• _Aim of the task_
Copy out each line of the data that contains "none".

-.-.-

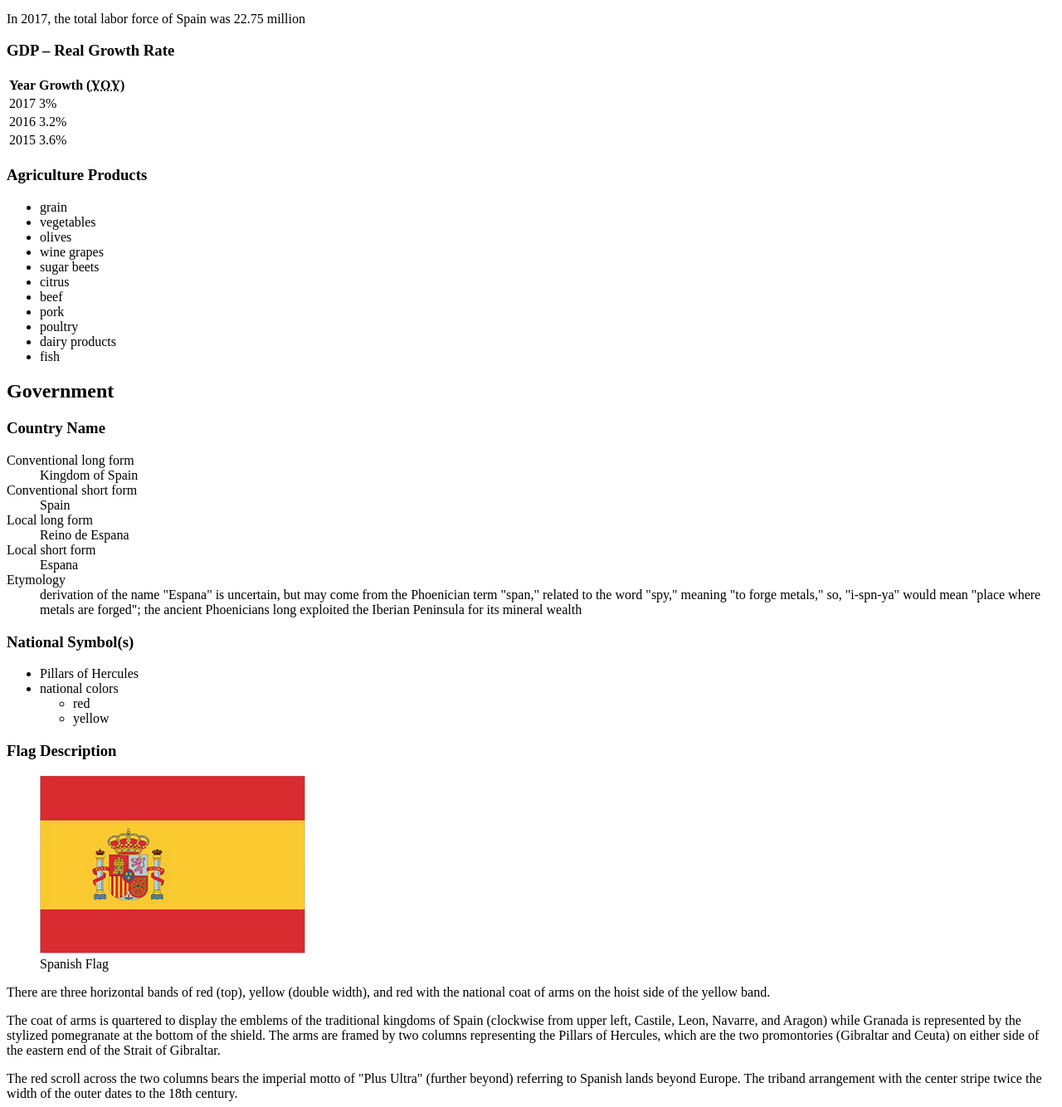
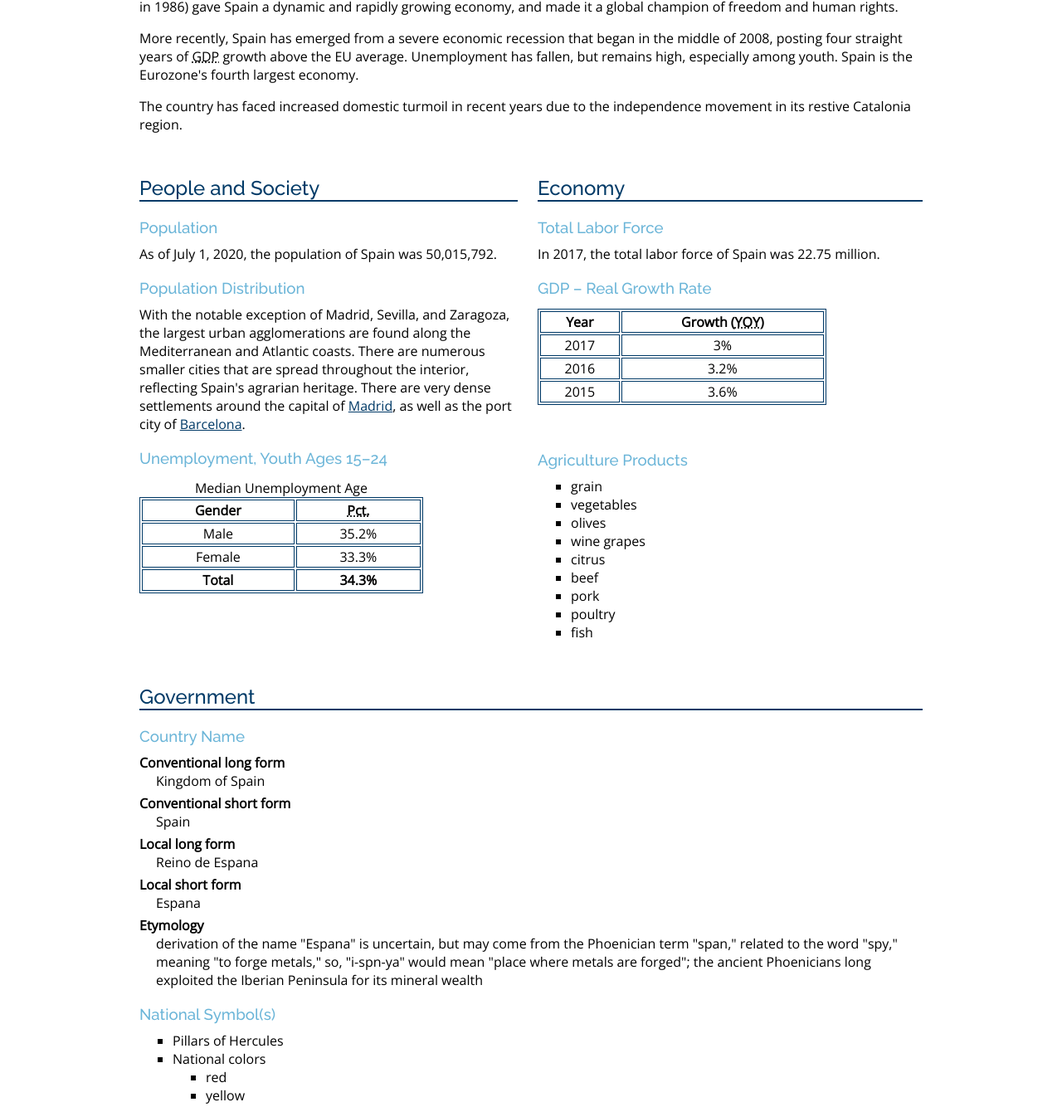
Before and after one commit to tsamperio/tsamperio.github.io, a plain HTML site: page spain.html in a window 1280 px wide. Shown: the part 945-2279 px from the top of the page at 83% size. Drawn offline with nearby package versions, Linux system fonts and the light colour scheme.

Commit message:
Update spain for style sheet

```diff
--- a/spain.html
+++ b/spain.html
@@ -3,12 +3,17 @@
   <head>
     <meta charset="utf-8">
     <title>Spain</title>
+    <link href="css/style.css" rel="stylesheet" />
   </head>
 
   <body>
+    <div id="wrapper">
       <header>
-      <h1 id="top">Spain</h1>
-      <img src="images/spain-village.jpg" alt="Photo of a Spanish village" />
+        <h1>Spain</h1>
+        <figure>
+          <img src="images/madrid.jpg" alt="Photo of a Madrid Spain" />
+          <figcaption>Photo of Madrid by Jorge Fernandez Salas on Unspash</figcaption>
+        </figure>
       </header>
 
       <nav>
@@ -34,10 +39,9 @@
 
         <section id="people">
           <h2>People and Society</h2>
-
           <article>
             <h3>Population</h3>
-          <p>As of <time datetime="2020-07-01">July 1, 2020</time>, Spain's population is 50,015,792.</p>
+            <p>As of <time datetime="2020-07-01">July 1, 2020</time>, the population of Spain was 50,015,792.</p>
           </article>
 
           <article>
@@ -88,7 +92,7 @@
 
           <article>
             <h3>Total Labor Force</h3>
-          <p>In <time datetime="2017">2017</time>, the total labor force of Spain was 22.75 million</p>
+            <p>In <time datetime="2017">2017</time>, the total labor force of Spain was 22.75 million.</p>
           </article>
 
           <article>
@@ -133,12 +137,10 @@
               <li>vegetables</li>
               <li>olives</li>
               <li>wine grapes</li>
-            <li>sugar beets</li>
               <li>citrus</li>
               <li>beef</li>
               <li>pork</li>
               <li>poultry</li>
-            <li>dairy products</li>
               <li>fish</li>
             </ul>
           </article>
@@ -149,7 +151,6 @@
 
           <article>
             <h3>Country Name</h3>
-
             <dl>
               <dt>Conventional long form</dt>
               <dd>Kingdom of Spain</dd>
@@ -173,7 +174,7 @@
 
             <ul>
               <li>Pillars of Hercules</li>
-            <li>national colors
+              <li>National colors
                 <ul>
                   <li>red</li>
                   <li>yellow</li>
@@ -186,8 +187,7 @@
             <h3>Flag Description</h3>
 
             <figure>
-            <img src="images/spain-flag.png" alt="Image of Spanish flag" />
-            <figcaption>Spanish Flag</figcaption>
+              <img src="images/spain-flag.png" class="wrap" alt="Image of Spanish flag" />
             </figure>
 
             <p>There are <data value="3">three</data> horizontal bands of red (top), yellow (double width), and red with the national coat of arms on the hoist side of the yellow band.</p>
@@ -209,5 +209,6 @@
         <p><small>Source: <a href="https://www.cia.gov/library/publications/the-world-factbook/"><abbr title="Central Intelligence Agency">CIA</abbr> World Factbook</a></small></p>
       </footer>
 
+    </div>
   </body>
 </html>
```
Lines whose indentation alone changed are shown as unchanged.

-.-.-

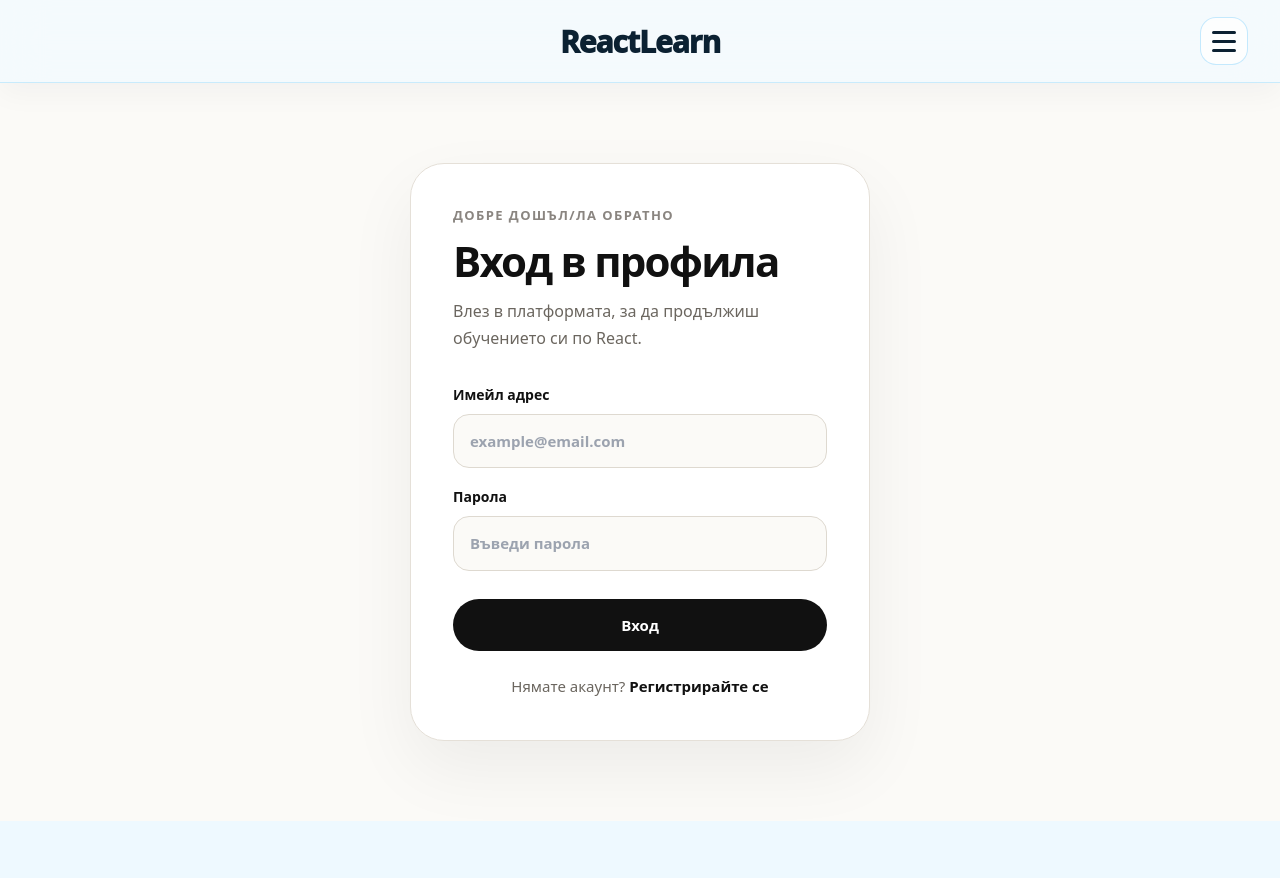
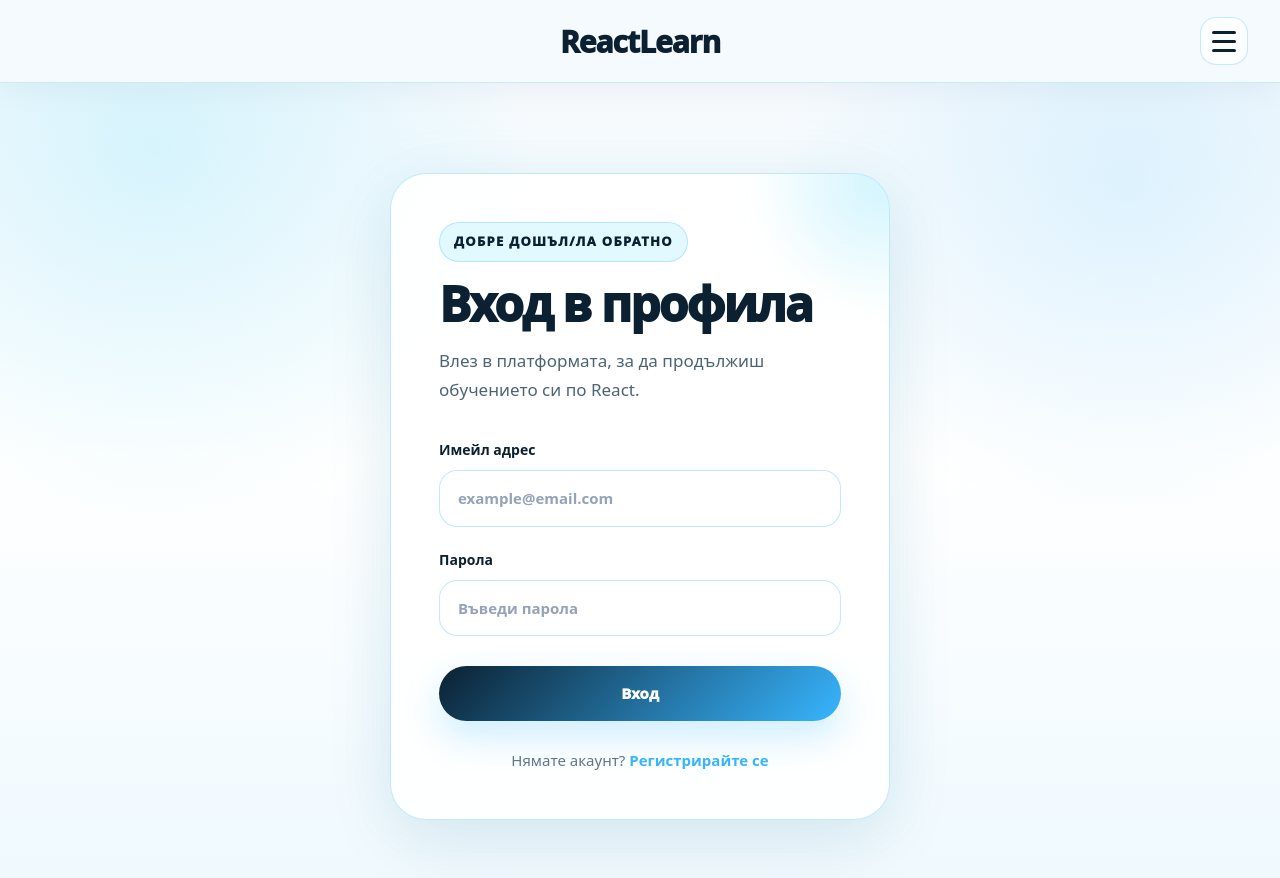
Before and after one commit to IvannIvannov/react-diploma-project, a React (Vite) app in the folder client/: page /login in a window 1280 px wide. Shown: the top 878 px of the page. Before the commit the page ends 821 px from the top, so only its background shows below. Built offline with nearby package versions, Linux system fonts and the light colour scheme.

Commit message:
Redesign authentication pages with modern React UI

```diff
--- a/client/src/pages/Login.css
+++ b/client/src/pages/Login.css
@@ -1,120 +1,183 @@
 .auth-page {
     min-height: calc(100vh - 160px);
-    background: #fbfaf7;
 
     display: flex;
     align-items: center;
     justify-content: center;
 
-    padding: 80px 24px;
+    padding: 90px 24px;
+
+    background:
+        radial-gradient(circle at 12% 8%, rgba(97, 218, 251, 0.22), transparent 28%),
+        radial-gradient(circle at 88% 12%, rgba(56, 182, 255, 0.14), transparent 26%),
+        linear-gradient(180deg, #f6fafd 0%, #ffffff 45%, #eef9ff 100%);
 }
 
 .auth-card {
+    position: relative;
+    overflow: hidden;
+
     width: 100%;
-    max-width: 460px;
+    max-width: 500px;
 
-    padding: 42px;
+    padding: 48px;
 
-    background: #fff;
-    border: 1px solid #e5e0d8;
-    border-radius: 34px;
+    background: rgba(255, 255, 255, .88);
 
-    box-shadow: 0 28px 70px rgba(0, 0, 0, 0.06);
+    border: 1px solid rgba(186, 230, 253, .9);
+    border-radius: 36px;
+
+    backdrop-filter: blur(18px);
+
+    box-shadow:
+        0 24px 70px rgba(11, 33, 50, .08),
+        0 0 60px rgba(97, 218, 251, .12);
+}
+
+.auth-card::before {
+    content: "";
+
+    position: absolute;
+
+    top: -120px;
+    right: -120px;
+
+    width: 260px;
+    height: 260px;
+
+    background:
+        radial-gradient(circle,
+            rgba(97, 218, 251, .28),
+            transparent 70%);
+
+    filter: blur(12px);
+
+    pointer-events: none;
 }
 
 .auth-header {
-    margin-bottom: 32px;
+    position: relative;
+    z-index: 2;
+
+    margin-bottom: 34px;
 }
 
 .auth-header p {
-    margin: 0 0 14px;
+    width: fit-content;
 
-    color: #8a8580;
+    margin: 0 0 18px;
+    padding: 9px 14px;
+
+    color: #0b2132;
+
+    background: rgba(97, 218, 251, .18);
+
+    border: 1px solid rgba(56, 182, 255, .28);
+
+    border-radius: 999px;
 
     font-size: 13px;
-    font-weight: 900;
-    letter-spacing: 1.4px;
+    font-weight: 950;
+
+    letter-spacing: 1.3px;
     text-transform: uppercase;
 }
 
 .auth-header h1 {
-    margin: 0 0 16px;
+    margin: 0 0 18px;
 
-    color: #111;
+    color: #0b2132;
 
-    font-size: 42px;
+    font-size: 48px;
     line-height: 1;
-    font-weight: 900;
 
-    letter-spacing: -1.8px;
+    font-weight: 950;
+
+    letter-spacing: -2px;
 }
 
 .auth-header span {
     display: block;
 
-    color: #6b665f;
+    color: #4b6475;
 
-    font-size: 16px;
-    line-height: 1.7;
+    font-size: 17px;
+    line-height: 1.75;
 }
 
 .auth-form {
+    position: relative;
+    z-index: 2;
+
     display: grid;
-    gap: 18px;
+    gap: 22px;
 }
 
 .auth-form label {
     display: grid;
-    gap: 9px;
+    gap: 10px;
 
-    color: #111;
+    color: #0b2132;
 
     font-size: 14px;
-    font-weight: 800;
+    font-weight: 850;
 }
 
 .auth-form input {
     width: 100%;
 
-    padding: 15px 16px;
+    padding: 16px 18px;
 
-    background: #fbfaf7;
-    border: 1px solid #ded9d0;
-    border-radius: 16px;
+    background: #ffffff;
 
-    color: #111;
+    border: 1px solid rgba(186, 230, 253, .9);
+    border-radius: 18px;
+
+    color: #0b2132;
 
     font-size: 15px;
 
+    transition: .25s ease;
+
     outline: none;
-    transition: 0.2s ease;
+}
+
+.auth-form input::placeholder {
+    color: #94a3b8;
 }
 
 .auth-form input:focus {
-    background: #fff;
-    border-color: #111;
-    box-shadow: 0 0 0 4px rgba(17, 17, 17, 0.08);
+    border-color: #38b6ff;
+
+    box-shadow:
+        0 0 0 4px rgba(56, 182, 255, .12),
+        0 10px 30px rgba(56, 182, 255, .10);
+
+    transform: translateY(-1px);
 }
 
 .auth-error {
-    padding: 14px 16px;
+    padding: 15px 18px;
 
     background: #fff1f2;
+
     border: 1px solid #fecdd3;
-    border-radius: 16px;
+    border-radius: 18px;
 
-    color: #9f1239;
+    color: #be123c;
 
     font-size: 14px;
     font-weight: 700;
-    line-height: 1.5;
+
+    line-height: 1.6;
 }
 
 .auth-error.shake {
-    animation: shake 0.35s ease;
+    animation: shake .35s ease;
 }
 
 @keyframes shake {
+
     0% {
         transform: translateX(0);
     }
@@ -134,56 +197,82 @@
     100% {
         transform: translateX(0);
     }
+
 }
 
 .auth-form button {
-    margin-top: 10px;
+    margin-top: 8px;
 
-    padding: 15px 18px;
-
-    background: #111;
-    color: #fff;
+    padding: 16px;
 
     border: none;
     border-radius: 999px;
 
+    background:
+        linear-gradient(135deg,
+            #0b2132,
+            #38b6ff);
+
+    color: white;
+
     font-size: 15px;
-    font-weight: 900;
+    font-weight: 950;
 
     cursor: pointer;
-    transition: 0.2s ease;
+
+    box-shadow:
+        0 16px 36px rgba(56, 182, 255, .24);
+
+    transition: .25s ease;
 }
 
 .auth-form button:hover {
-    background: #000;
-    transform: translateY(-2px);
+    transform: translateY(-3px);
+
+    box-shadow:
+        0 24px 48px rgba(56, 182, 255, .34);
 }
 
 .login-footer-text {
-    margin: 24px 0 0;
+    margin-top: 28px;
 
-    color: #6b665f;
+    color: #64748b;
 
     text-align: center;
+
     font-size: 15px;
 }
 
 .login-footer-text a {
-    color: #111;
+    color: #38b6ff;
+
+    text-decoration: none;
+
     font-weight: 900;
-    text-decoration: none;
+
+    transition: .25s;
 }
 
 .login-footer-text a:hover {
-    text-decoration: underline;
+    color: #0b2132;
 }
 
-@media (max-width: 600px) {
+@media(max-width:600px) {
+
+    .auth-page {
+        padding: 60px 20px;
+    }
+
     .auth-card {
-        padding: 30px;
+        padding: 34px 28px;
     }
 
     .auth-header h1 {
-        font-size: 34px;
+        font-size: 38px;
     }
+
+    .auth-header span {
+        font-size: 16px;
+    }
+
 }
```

-.-.-

• _Task response_
+    pointer-events: none;
     outline: none;
     border: none;
+    text-decoration: none;
-    text-decoration: none;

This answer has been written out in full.